Birth of a Film Controversy
After watching a film clip from D. W. Griffith’s The Birth of a Nation, read the
following review, which ran in The New York Times on March 4, 1915. Discuss in
class The Times’ review, the basic plot of the movie, and Griffith’s contributions to
film history, as well as his racist portrayals in the movie.
“The Birth of a Nation”
Film Version of Dixon’s “The Clansman”
Presented at the Liberty.
“The Birth of a Nation,” an elaborate new motion picture taken on an ambitious scale,
was presented for the first time last evening at the Liberty Theatre. With the addition of
much preliminary historical matter, it is a film version of some of the melodramatic and
inflammatory material contained in “The Clansman,” by Thomas Dixon.
A great deal might be said concerning the spirit revealed in Mr. Dixon’s review of the
unhappy chapter of Reconstruction and concerning the sorry service rendered by its
plucking at old wounds. But of the film as a film, it may be reported simply that it is an
impressive new illustration of the scope of the motion picture camera.
An extraordinarily large number of people enter into this historical pageant, and some
of the scenes are most effective. The Civil War battle pictures, taken in panorama,
represent enormous effort and achieve a striking degree of success. One interesting
scene stages a reproduction of the auditorium of Ford’s Theatre in Washington, and
shows on the screen the murder of Lincoln. In terms of purely pictorial value the best
work is done in those stretches of the film that follow the night riding of the men of the
Ku-Klux Klan, who look like a company of avenging spectral crusaders sweeping along

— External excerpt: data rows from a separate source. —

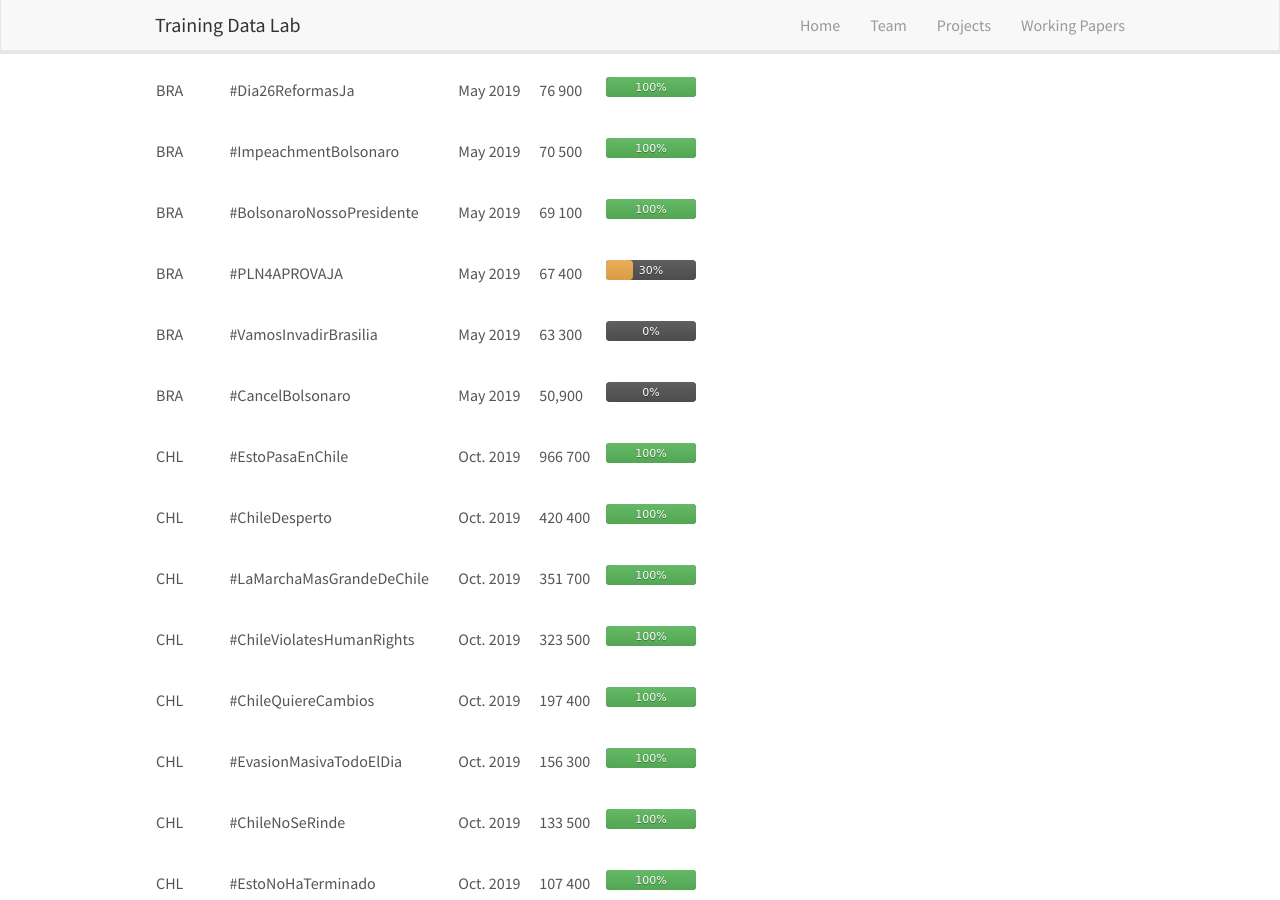
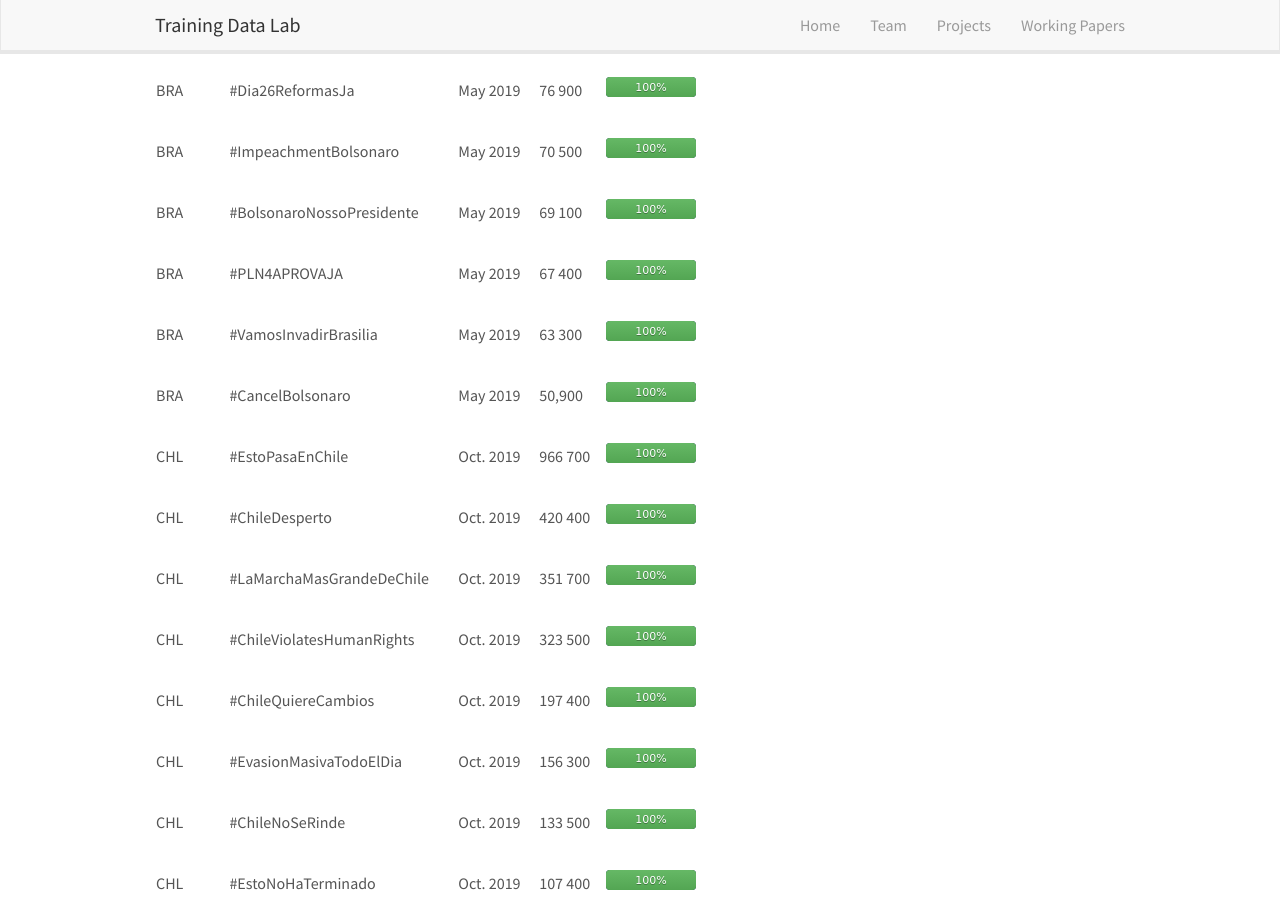
Before and after one commit to training-datalab/old-training-datalab.com, a Jekyll site: the page built from _pages/digital-activism-protests-and-incivility.md, in a window 1280 px wide and 900 px high, scrolled down 1318 px. Built offline with Jekyll 4.4.1, drawn with Linux system fonts in a browser that asks for light colours; nearby versions of some CDN libraries.

Commit message:
Update digital-activism-protests-and-incivility.md

```diff
--- a/_pages/digital-activism-protests-and-incivility.md
+++ b/_pages/digital-activism-protests-and-incivility.md
@@ -42,9 +42,9 @@ permalink: /projects/digital-activism-protests-and-incivility
 | BRA | &nbsp;&nbsp;&nbsp;&nbsp;&nbsp; | #Dia26ReformasJa | &nbsp;&nbsp;&nbsp;&nbsp;&nbsp; | May 2019 | &nbsp;&nbsp;&nbsp;&nbsp;&nbsp; | 76 900 | &nbsp;&nbsp;&nbsp;&nbsp;&nbsp; | ![100%]({{ site.url }}{{ site.baseurl }}/badges/progress_bar/100.svg) |
 | BRA | &nbsp;&nbsp;&nbsp;&nbsp;&nbsp; | #ImpeachmentBolsonaro | &nbsp;&nbsp;&nbsp;&nbsp;&nbsp; | May 2019 | &nbsp;&nbsp;&nbsp;&nbsp;&nbsp; | 70 500 | &nbsp;&nbsp;&nbsp;&nbsp;&nbsp; | ![100%]({{ site.url }}{{ site.baseurl }}/badges/progress_bar/100.svg) |
 | BRA | &nbsp;&nbsp;&nbsp;&nbsp;&nbsp; | #BolsonaroNossoPresidente | &nbsp;&nbsp;&nbsp;&nbsp;&nbsp; | May 2019 | &nbsp;&nbsp;&nbsp;&nbsp;&nbsp; | 69 100 | &nbsp;&nbsp;&nbsp;&nbsp;&nbsp; | ![100%]({{ site.url }}{{ site.baseurl }}/badges/progress_bar/100.svg) |
-| BRA | &nbsp;&nbsp;&nbsp;&nbsp;&nbsp; | #PLN4APROVAJA | &nbsp;&nbsp;&nbsp;&nbsp;&nbsp; | May 2019 | &nbsp;&nbsp;&nbsp;&nbsp;&nbsp; | 67 400 | &nbsp;&nbsp;&nbsp;&nbsp;&nbsp; | ![30%]({{ site.url }}{{ site.baseurl }}/badges/progress_bar/30.svg) |
-| BRA | &nbsp;&nbsp;&nbsp;&nbsp;&nbsp; | #VamosInvadirBrasilia | &nbsp;&nbsp;&nbsp;&nbsp;&nbsp; | May 2019 | &nbsp;&nbsp;&nbsp;&nbsp;&nbsp; | 63 300 | &nbsp;&nbsp;&nbsp;&nbsp;&nbsp; | ![0%]({{ site.url }}{{ site.baseurl }}/badges/progress_bar/0.svg) |
-| BRA | &nbsp;&nbsp;&nbsp;&nbsp;&nbsp; | #CancelBolsonaro | &nbsp;&nbsp;&nbsp;&nbsp;&nbsp; | May 2019 | &nbsp;&nbsp;&nbsp;&nbsp;&nbsp; | 50,900 | &nbsp;&nbsp;&nbsp;&nbsp;&nbsp; | ![0%]({{ site.url }}{{ site.baseurl }}/badges/progress_bar/0.svg) |
+| BRA | &nbsp;&nbsp;&nbsp;&nbsp;&nbsp; | #PLN4APROVAJA | &nbsp;&nbsp;&nbsp;&nbsp;&nbsp; | May 2019 | &nbsp;&nbsp;&nbsp;&nbsp;&nbsp; | 67 400 | &nbsp;&nbsp;&nbsp;&nbsp;&nbsp; | ![100%]({{ site.url }}{{ site.baseurl }}/badges/progress_bar/100.svg) |
+| BRA | &nbsp;&nbsp;&nbsp;&nbsp;&nbsp; | #VamosInvadirBrasilia | &nbsp;&nbsp;&nbsp;&nbsp;&nbsp; | May 2019 | &nbsp;&nbsp;&nbsp;&nbsp;&nbsp; | 63 300 | &nbsp;&nbsp;&nbsp;&nbsp;&nbsp; | ![100%]({{ site.url }}{{ site.baseurl }}/badges/progress_bar/100.svg) |
+| BRA | &nbsp;&nbsp;&nbsp;&nbsp;&nbsp; | #CancelBolsonaro | &nbsp;&nbsp;&nbsp;&nbsp;&nbsp; | May 2019 | &nbsp;&nbsp;&nbsp;&nbsp;&nbsp; | 50,900 | &nbsp;&nbsp;&nbsp;&nbsp;&nbsp; | ![100%]({{ site.url }}{{ site.baseurl }}/badges/progress_bar/100.svg) |
 | CHL | &nbsp;&nbsp;&nbsp;&nbsp;&nbsp; | #EstoPasaEnChile | &nbsp;&nbsp;&nbsp;&nbsp;&nbsp; | Oct. 2019 | &nbsp;&nbsp;&nbsp;&nbsp;&nbsp; | 966 700 | &nbsp;&nbsp;&nbsp;&nbsp;&nbsp; | ![100%]({{ site.url }}{{ site.baseurl }}/badges/progress_bar/100.svg) |
 | CHL | &nbsp;&nbsp;&nbsp;&nbsp;&nbsp; | #ChileDesperto | &nbsp;&nbsp;&nbsp;&nbsp;&nbsp; | Oct. 2019 | &nbsp;&nbsp;&nbsp;&nbsp;&nbsp; | 420 400 | &nbsp;&nbsp;&nbsp;&nbsp;&nbsp; | ![100%]({{ site.url }}{{ site.baseurl }}/badges/progress_bar/100.svg) |
 | CHL | &nbsp;&nbsp;&nbsp;&nbsp;&nbsp; | #LaMarchaMasGrandeDeChile | &nbsp;&nbsp;&nbsp;&nbsp;&nbsp; | Oct. 2019 | &nbsp;&nbsp;&nbsp;&nbsp;&nbsp; | 351 700 | &nbsp;&nbsp;&nbsp;&nbsp;&nbsp; | ![100%]({{ site.url }}{{ site.baseurl }}/badges/progress_bar/100.svg) |
```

the moonlit roads.
“The Birth of a Nation,” which was prepared for the screen under the direction of D.
W. Griffith, takes a full evening for its unfolding and marks the advent of the two dollar
movie. That is the price set for the more advantageous seats in the rear of the Liberty’s
It was at this same theatre that the stage version of “The Clansman” had a brief run a
little more than nine years ago, as Mr. Dixon himself recalled in his curtain speech last
evening in the interval between the two acts. Mr. Dixon also observed that he would
have allowed none but the son of a Confederate soldier to direct the film version of “The